Robotics Education & Competition Foundation
Inspiring students, one robot at a time.

Chain Tensioner


Entry ID #: 4527
Created: Fri, Jan 5, 2018 6:56 PM

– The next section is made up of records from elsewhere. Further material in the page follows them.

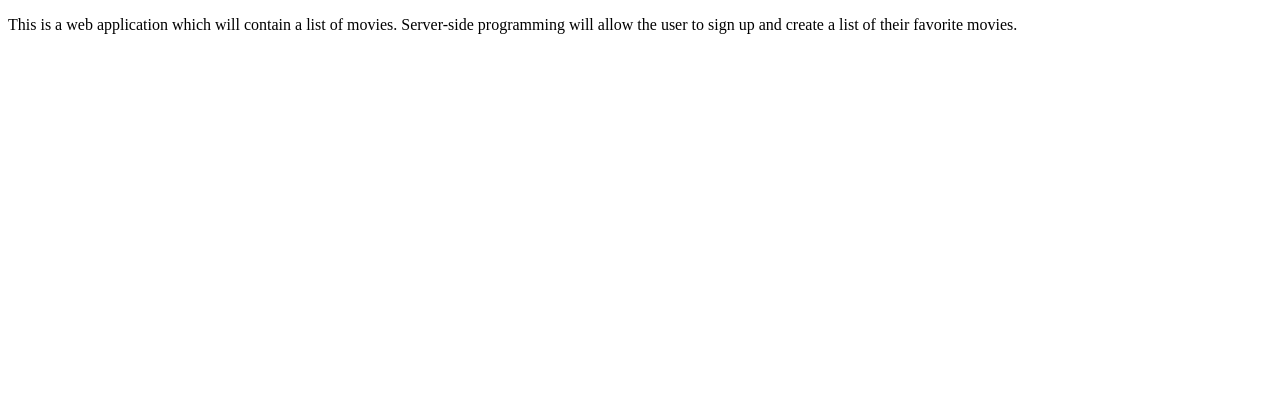
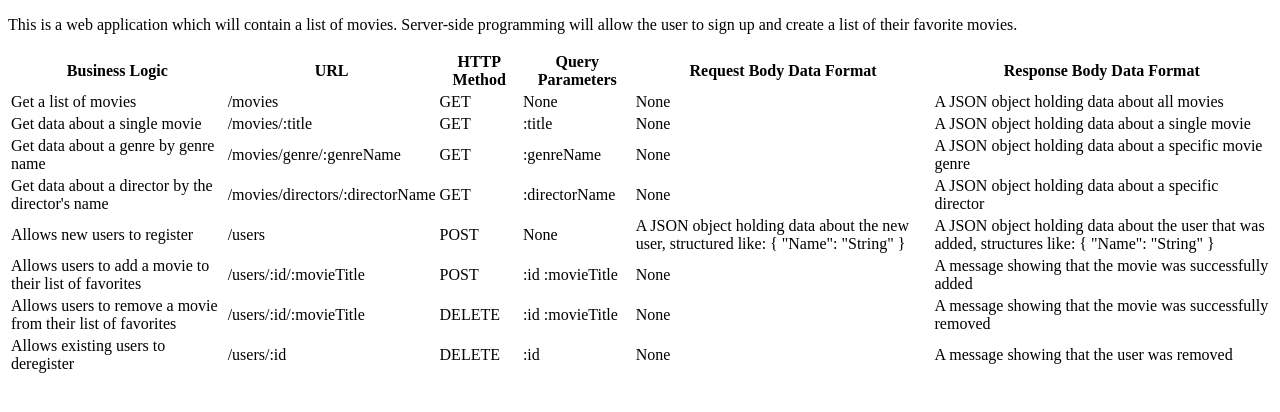
Before and after one commit to tblan21/movie_api, a website: page documentation.html in a window 1280 px wide. Drawn offline with Linux system fonts and the light colour scheme.

Commit message:
documented create, read, update, and delete functions

```diff
--- a/documentation.html
+++ b/documentation.html
@@ -11,5 +11,87 @@
             Server-side programming will allow the user to sign up and create a
             list of their favorite movies.
         </p>
+        <table>
+            <thead>
+                <tr>
+                    <th>Business Logic</th>
+                    <th>URL</th>
+                    <th>HTTP Method</th>
+                    <th>Query Parameters</th>
+                    <th>Request Body Data Format</th>
+                    <th>Response Body Data Format</th>
+                </tr>
+            </thead>
+            <tbody>
+                <tr>
+                    <td>Get a list of movies</td>
+                    <td>/movies</td>
+                    <td>GET</td>
+                    <td>None</td>
+                    <td>None</td>
+                    <td>A JSON object holding data about all movies</td>
+                </tr>
+                <tr>
+                    <td>Get data about a single movie</td>
+                    <td>/movies/:title</td>
+                    <td>GET</td>
+                    <td>:title</td>
+                    <td>None</td>
+                    <td>A JSON object holding data about a single movie</td>
+                </tr>
+                <tr>
+                    <td>Get data about a genre by genre name</td>
+                    <td>/movies/genre/:genreName</td>
+                    <td>GET</td>
+                    <td>:genreName</td>
+                    <td>None</td>
+                    <td>A JSON object holding data about a specific movie genre</td>
+                </tr>
+                <tr>
+                    <td>Get data about a director by the director's name</td>
+                    <td>/movies/directors/:directorName</td>
+                    <td>GET</td>
+                    <td>:directorName</td>
+                    <td>None</td>
+                    <td>A JSON object holding data about a specific director</td>
+                </tr>
+                <tr>
+                    <td>Allows new users to register</td>
+                    <td>/users</td>
+                    <td>POST</td>
+                    <td>None</td>
+                    <td>A JSON object holding data about the new user, structured like: { "Name": "String" }</td>
+                    <td>A JSON object holding data about the user that was added, structures like: { "Name": "String" }</td>
+                </tr>
+                <tr>
+                    <td>Allows users to add a movie to their list of favorites</td>
+                    <td>/users/:id/:movieTitle</td>
+                    <td>POST</td>
+                    <td>:id
+                        :movieTitle
+                    </td>
+                    <td>None</td>
+                    <td>A message showing that the movie was successfully added</th>
+                </tr>
+                <tr>
+                    <td>Allows users to remove a movie from their list of favorites</td>
+                    <td>/users/:id/:movieTitle</td>
+                    <td>DELETE</td>
+                    <td>:id
+                        :movieTitle
+                    </td>
+                    <td>None</td>
+                    <td>A message showing that the movie was successfully removed</td>
+                </tr>
+                <tr>
+                    <td>Allows existing users to deregister</td>
+                    <td>/users/:id</td>
+                    <td>DELETE</td>
+                    <td>:id</td>
+                    <td>None</td>
+                    <td>A message showing that the user was removed</td>
+                </tr>
+            </tbody>
+        </table>
     </body>
 </html>
```
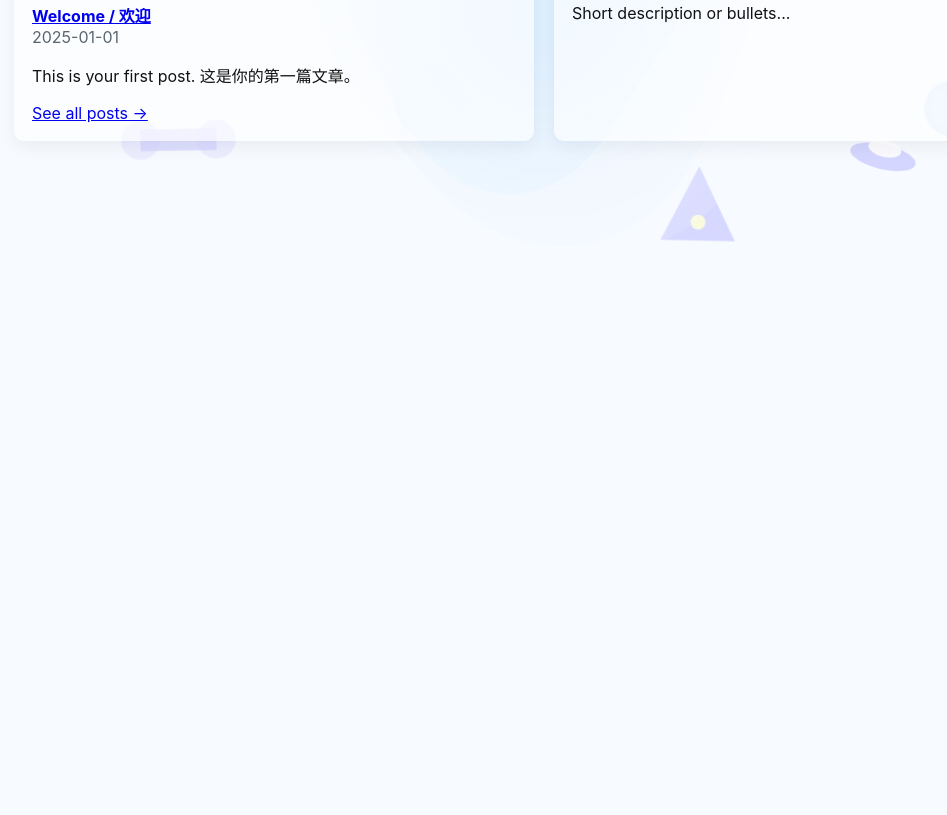
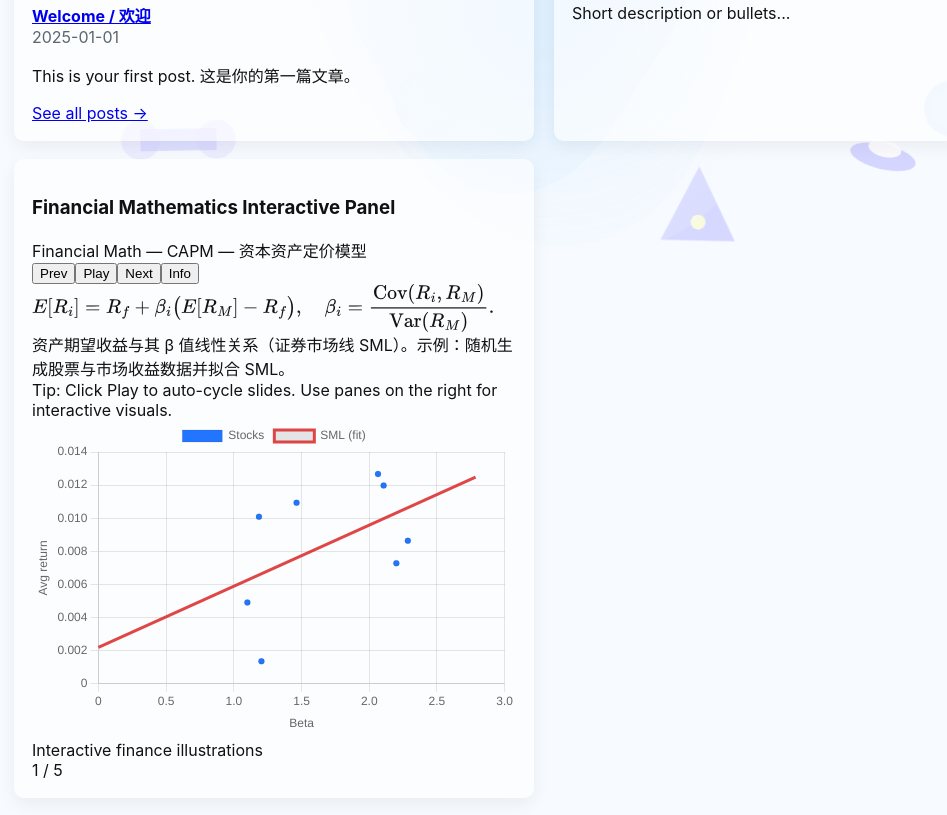
Before and after one commit to TaiYoungZHU/taiyangzhu-site, a website: page index.html in a window 1280 px wide. Shown: the part 393-1208 px from the top of the page, without its empty margins (96-1043 px from the left). Before the commit the page ends 800 px from the top, so only its background shows below. Drawn offline with nearby package versions, Linux system fonts and the light colour scheme.

Commit message:
Update index.html

```diff
--- a/index.html
+++ b/index.html
@@ -9,11 +9,20 @@
 <!-- Existing scripts -->
 <script defer src="assets/js/i18n.js"></script>
 <script defer src="assets/js/background.js"></script>
+
+<!-- MathJax for formulas -->
+<script>
+window.MathJax = {
+  tex: {inlineMath: [['$','$'], ['\\(','\\)']]},
+  svg: {fontCache: 'global'}
+};
+</script>
+<script defer src="https://cdn.jsdelivr.net/npm/mathjax@3/es5/tex-svg.js"></script>
 </head>
 
 <body>
 
-<!-- UFO layer (new) -->
+<!-- UFO layer -->
 <div id="ufo-layer"></div>
 
 <!-- Background canvas -->
@@ -53,13 +62,23 @@
       <p data-i18n="research_summary">Short description or bullets...</p>
     </article>
   </section>
+
+  <!-- FINMATH interactive panel -->
+  <section class="cards">
+    <article class="card">
+      <h3>Financial Mathematics Interactive Panel</h3>
+      <div id="finmath-panel"></div>
+    </article>
+  </section>
 </main>
 
-<!-- Blog script -->
+<!-- Scripts -->
 <script defer src="assets/js/blog.js"></script>
-
-<!-- UFO animation script (new) — MUST be at the bottom -->
 <script src="assets/js/ufo.js"></script>
+<!-- Chart.js CDN for finmath charts -->
+<script src="https://cdn.jsdelivr.net/npm/chart.js"></script>
+<!-- FinMath interactive panel -->
+<script defer src="assets/js/finmath.js"></script>
 
 </body>
 </html>
```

Throughout many designs for VRC competitions I have consistently run into the problem of having too much or too little amount of tension in chain. Whether it’s chaining the drive together, powering a flywheel, or using a conveyer belt style intake, getting the right amount of tension in the chain drastically changes the quality of the design. To solve this tension problem, I’ve designed an adjustable roller bracket that will change the tension with more precision than simply changing the number of chain links.                 The roller bracket is designed to fit under a chain loop with too little tension so that it presses the chain outward taking up the extra slack in the chain. The extra slack in the chain changes depending on the distance between the sprockets so, to compensate for this, the rollers, within the brackets, are able to slide up and down at a 45-degree angle. The two rollers at a 45-degree angle, as opposed to a single roller that moves up and down at a 90-degree angle, keeps the bracket as low profile as possible.                 To design this bracket and roller, I first designed the roller by measuring the width of a standard vex high strength chain link and then I made the bracket by first making a base similar to vex C-channel with two slides at a 45-degree angle from the base for the rollers to be adjusted in. the rollers are designed to fit within the bracket and be attached using the standard 3/32” wide, 1 ¼” long bolt and a nylock. The bracket is designed to be attached to C-channel either along the side or the bottom of the bracket for any angle. Using Autodesk Inventor Professional 2017 I was able to create the bracket and the roller as separate parts and then assemble the bracket and rollers using the assemble feature of Inventor. Using premade vex components that currently exist I was able to assemble a common situation where tension in a chain would be a problem and then solve this problem by adding the roller bracket.                 This project taught me that it takes several iterations of designs to come up with a solution to a problem such as this. I first design a bracket that had three stationary rollers before realizing that it only needed two and that they needed to be able to adjust vertical positions to account for differences in chain slack. It showed me that using CAD software makes designing a three-dimensional model much more efficient than other methods and that testing a design can be done without having the physical components of the design. This type of software can help me assemble different designs for a robot before building it which is more efficient as it takes less time and gives me information on the needed length of C-channel or other structural components so that I only need cut it once. In future careers in engineering this software will be very advantages in designing components for projects and testing those components. As I hope to pursue a career in mechanical engineering, it helps me to know how to use software such as this.